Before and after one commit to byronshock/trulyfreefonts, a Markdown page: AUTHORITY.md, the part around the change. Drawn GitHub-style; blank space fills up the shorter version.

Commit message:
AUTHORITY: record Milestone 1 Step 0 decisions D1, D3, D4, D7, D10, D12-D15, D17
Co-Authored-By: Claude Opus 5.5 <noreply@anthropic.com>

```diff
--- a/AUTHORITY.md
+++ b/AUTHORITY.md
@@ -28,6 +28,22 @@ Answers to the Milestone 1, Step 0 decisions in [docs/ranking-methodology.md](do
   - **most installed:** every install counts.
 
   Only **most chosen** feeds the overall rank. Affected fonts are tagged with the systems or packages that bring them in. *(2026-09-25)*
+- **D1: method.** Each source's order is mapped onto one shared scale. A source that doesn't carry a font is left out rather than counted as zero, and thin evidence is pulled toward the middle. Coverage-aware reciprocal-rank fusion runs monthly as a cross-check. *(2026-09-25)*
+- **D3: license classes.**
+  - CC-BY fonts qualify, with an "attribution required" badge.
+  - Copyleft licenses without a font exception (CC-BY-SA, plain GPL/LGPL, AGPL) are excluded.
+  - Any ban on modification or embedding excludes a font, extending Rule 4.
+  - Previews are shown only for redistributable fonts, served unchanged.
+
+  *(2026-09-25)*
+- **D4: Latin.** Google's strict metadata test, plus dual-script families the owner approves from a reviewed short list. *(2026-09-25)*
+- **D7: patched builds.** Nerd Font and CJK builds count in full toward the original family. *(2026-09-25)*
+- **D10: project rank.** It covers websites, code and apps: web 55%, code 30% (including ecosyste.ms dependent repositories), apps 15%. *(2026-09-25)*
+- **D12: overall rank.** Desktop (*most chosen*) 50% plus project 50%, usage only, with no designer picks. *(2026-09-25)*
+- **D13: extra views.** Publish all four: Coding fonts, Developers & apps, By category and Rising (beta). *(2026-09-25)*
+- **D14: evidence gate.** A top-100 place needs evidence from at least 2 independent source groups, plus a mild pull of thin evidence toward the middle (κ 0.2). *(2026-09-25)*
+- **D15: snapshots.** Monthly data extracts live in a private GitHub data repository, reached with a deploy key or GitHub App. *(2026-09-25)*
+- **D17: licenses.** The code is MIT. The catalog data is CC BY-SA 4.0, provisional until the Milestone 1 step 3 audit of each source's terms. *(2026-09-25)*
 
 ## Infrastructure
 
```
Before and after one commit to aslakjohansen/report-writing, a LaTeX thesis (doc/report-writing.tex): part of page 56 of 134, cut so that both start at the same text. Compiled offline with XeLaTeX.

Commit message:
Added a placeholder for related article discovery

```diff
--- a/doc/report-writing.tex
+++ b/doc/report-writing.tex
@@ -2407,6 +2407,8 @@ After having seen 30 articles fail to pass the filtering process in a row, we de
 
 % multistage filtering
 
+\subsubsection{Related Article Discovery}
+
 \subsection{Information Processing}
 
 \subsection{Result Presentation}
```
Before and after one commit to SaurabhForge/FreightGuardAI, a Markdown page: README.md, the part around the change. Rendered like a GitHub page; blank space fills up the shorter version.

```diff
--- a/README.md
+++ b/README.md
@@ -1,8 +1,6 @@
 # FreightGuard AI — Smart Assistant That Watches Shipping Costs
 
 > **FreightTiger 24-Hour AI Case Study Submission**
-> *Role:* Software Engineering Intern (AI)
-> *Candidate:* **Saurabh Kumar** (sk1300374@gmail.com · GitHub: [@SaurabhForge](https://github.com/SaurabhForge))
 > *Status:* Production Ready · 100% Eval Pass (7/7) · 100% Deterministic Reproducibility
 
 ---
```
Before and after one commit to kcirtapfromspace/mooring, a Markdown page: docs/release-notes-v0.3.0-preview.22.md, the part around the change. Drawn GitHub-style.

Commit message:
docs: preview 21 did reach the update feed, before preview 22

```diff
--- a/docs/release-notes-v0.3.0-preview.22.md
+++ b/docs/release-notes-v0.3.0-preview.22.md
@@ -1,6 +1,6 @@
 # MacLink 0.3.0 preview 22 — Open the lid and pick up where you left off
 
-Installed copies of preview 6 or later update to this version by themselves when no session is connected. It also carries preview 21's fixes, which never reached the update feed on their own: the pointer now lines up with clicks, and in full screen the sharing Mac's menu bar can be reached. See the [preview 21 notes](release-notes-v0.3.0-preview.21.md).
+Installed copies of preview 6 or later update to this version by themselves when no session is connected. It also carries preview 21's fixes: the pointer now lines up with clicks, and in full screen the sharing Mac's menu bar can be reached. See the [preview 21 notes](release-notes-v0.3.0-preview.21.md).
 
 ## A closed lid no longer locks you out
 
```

□ □ □ □

Output, please, only the lines running from the start of the entries through the line that contains "AUTHORITY: record Milestone", including both of those lines.

RESPONSE TO THE EXERCISE:
Before and after one commit to byronshock/trulyfreefonts, a Markdown page: AUTHORITY.md, the part around the change. Drawn GitHub-style; blank space fills up the shorter version.

Commit message:
AUTHORITY: record Milestone 1 Step 0 decisions D1, D3, D4, D7, D10, D12-D15, D17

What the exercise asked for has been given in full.